*** Block opens ***

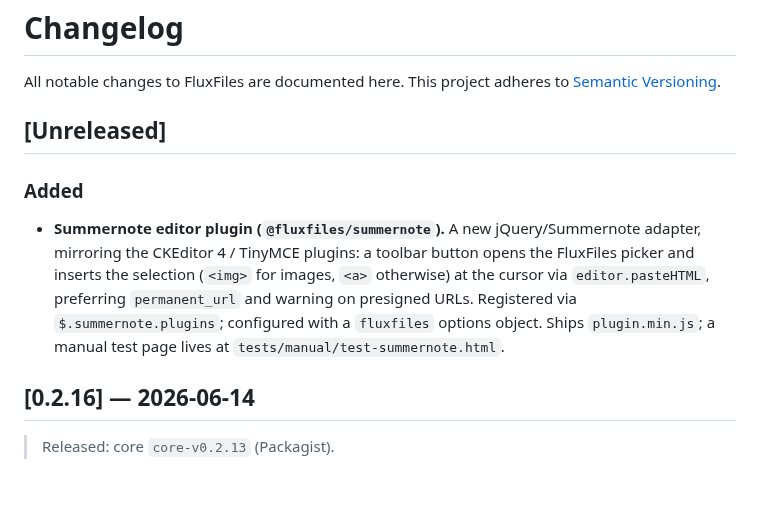
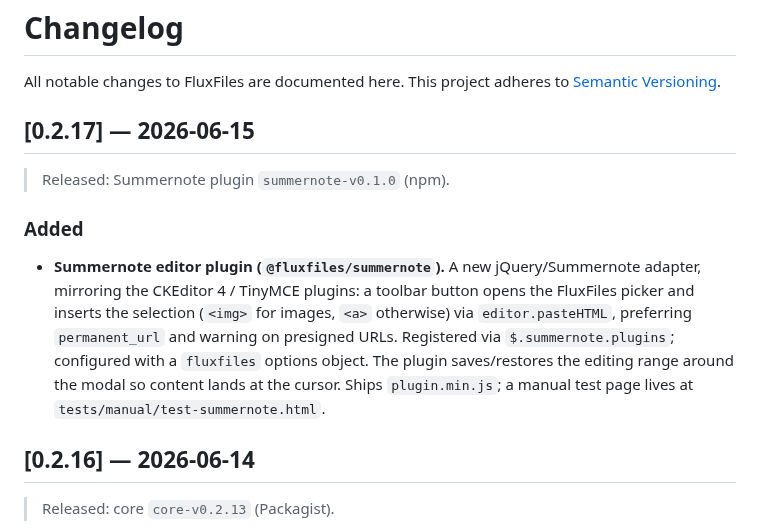
Before and after one commit to thai-pc/fluxfiles, a Markdown page: CHANGELOG.md, the part around the change. GitHub-like rendering; blank space fills up the shorter version.

Commit message:
chore(release): summernote 0.1.0
First release of the @fluxfiles/summernote editor plugin.

Co-Authored-By: Claude Opus 4.8 <noreply@anthropic.com>

```diff
--- a/CHANGELOG.md
+++ b/CHANGELOG.md
@@ -3,16 +3,19 @@
 All notable changes to FluxFiles are documented here. This project adheres to
 [Semantic Versioning](https://semver.org/).
 
-## [Unreleased]
+## [0.2.17] — 2026-06-15
+
+> Released: Summernote plugin `summernote-v0.1.0` (npm).
 
 ### Added
 
 - **Summernote editor plugin (`@fluxfiles/summernote`).** A new jQuery/Summernote
   adapter, mirroring the CKEditor 4 / TinyMCE plugins: a toolbar button opens the
   FluxFiles picker and inserts the selection (`<img>` for images, `<a>` otherwise)
-  at the cursor via `editor.pasteHTML`, preferring `permanent_url` and warning on
-  presigned URLs. Registered via `$.summernote.plugins`; configured with a
-  `fluxfiles` options object. Ships `plugin.min.js`; a manual test page lives at
+  via `editor.pasteHTML`, preferring `permanent_url` and warning on presigned
+  URLs. Registered via `$.summernote.plugins`; configured with a `fluxfiles`
+  options object. The plugin saves/restores the editing range around the modal so
+  content lands at the cursor. Ships `plugin.min.js`; a manual test page lives at
   `tests/manual/test-summernote.html`.
 
 ## [0.2.16] — 2026-06-14
```
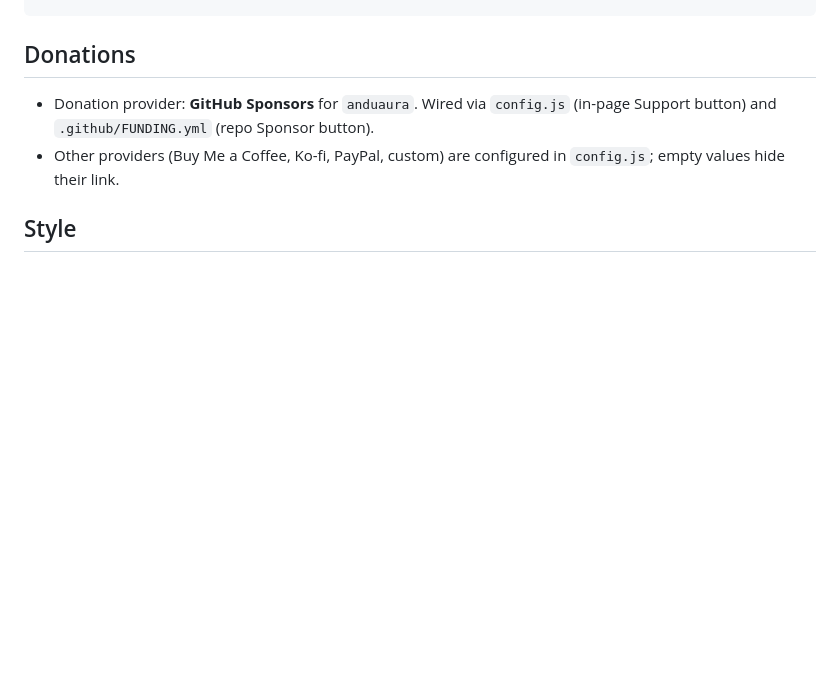
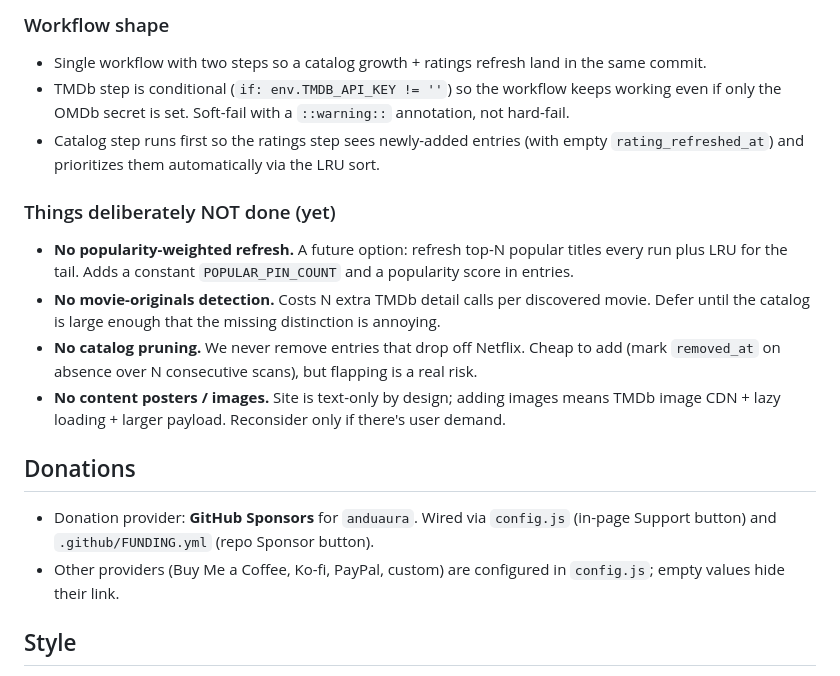
Before and after one commit to anduaura/netflix-ranking, a Markdown page: CLAUDE.md, the part around one of its changes. Rendered like a GitHub page; blank space fills up the shorter version.

```diff
--- a/CLAUDE.md
+++ b/CLAUDE.md
@@ -43,3 +78,14 @@ OMDB_API_KEY=yyyy python3 scripts/refresh_ratings.py
+### Workflow shape
+- Single workflow with two steps so a catalog growth + ratings refresh land in the same commit.
+- TMDb step is conditional (`if: env.TMDB_API_KEY != ''`) so the workflow keeps working even if only the OMDb secret is set. Soft-fail with a `::warning::` annotation, not hard-fail.
+- Catalog step runs first so the ratings step sees newly-added entries (with empty `rating_refreshed_at`) and prioritizes them automatically via the LRU sort.
+
+### Things deliberately NOT done (yet)
+- **No popularity-weighted refresh.** A future option: refresh top-N popular titles every run plus LRU for the tail. Adds a constant `POPULAR_PIN_COUNT` and a popularity score in entries.
+- **No movie-originals detection.** Costs N extra TMDb detail calls per discovered movie. Defer until the catalog is large enough that the missing distinction is annoying.
+- **No catalog pruning.** We never remove entries that drop off Netflix. Cheap to add (mark `removed_at` on absence over N consecutive scans), but flapping is a real risk.
+- **No content posters / images.** Site is text-only by design; adding images means TMDb image CDN + lazy loading + larger payload. Reconsider only if there's user demand.
+
 ## Donations
 
 - Donation provider: **GitHub Sponsors** for `anduaura`. Wired via `config.js` (in-page Support button) and `.github/FUNDING.yml` (repo Sponsor button).
```
Also changed, not shown: other parts of CLAUDE.md (+35 -0 lines).
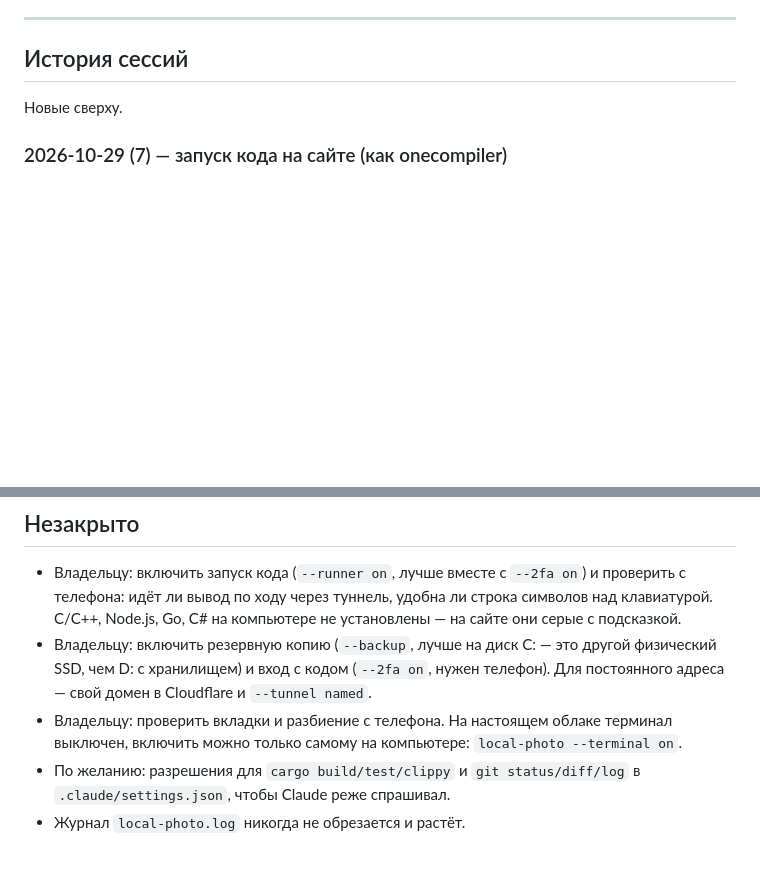
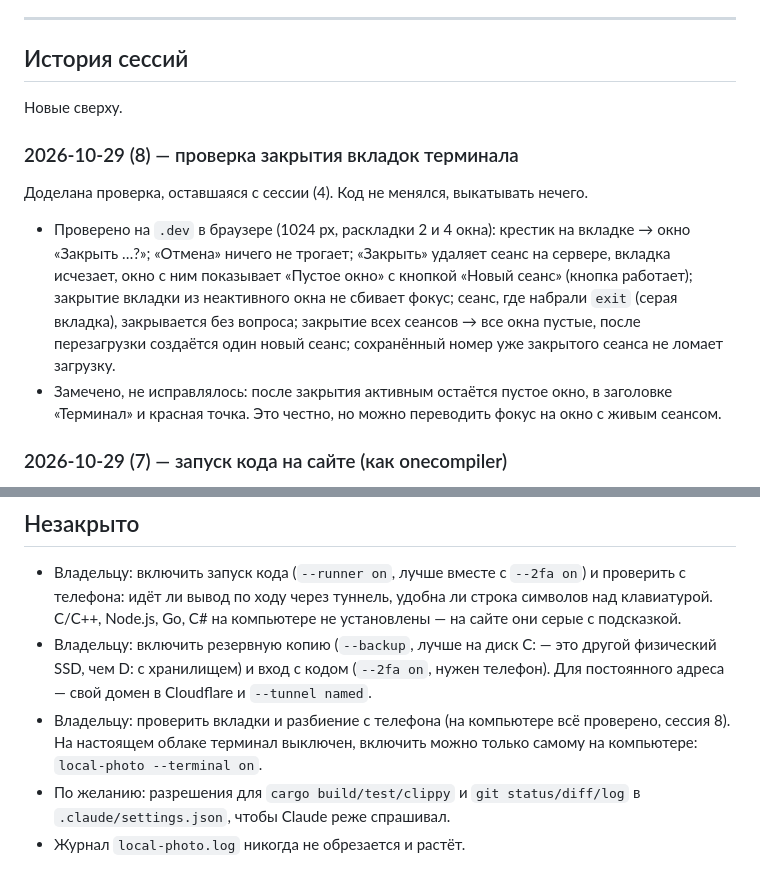
Before and after one commit to rieS1mply/claudeweed, a Markdown page: PROJECT_LOG.md, 2 parts joined by grey strips. Drawn GitHub-style; blank space fills up the shorter version.

Commit message:
Журнал: проверено закрытие вкладок терминала
Co-Authored-By: Claude Opus 5.5 <noreply@anthropic.com>

```diff
--- a/PROJECT_LOG.md
+++ b/PROJECT_LOG.md
@@ -105,6 +105,20 @@
 ## История сессий
 
 Новые сверху.
+
+### 2026-10-29 (8) — проверка закрытия вкладок терминала
+
+Доделана проверка, оставшаяся с сессии (4). Код не менялся, выкатывать нечего.
+
+- Проверено на `.dev` в браузере (1024 px, раскладки 2 и 4 окна): крестик на вкладке → окно
+  «Закрыть …?»; «Отмена» ничего не трогает; «Закрыть» удаляет сеанс на сервере, вкладка
+  исчезает, окно с ним показывает «Пустое окно» с кнопкой «Новый сеанс» (кнопка работает);
+  закрытие вкладки из неактивного окна не сбивает фокус; сеанс, где набрали `exit` (серая
+  вкладка), закрывается без вопроса; закрытие всех сеансов → все окна пустые, после
+  перезагрузки создаётся один новый сеанс; сохранённый номер уже закрытого сеанса не ломает
+  загрузку.
+- Замечено, не исправлялось: после закрытия активным остаётся пустое окно, в заголовке
+  «Терминал» и красная точка. Это честно, но можно переводить фокус на окно с живым сеансом.
 
 ### 2026-10-29 (7) — запуск кода на сайте (как onecompiler)
 
@@ -249,7 +263,7 @@
 - Владельцу: включить резервную копию (`--backup`, лучше на диск C: — это другой физический SSD,
   чем D: с хранилищем) и вход с кодом (`--2fa on`, нужен телефон). Для постоянного адреса — свой
   домен в Cloudflare и `--tunnel named`.
-- Владельцу: проверить вкладки и разбиение с телефона. На настоящем облаке терминал выключен,
+- Владельцу: проверить вкладки и разбиение с телефона (на компьютере всё проверено, сессия 8). На настоящем облаке терминал выключен,
   включить можно только самому на компьютере: `local-photo --terminal on`.
 - По желанию: разрешения для `cargo build/test/clippy` и `git status/diff/log` в
   `.claude/settings.json`, чтобы Claude реже спрашивал.
```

*** Block closes ***

Exercise:
Return, in full, every line of these entries that holds "test".

Task response:
-  `fluxfiles` options object. Ships `plugin.min.js`; a manual test page lives at
+  content lands at the cursor. Ships `plugin.min.js`; a manual test page lives at
   `tests/manual/test-summernote.html`.
 - По желанию: разрешения для `cargo build/test/clippy` и `git status/diff/log` в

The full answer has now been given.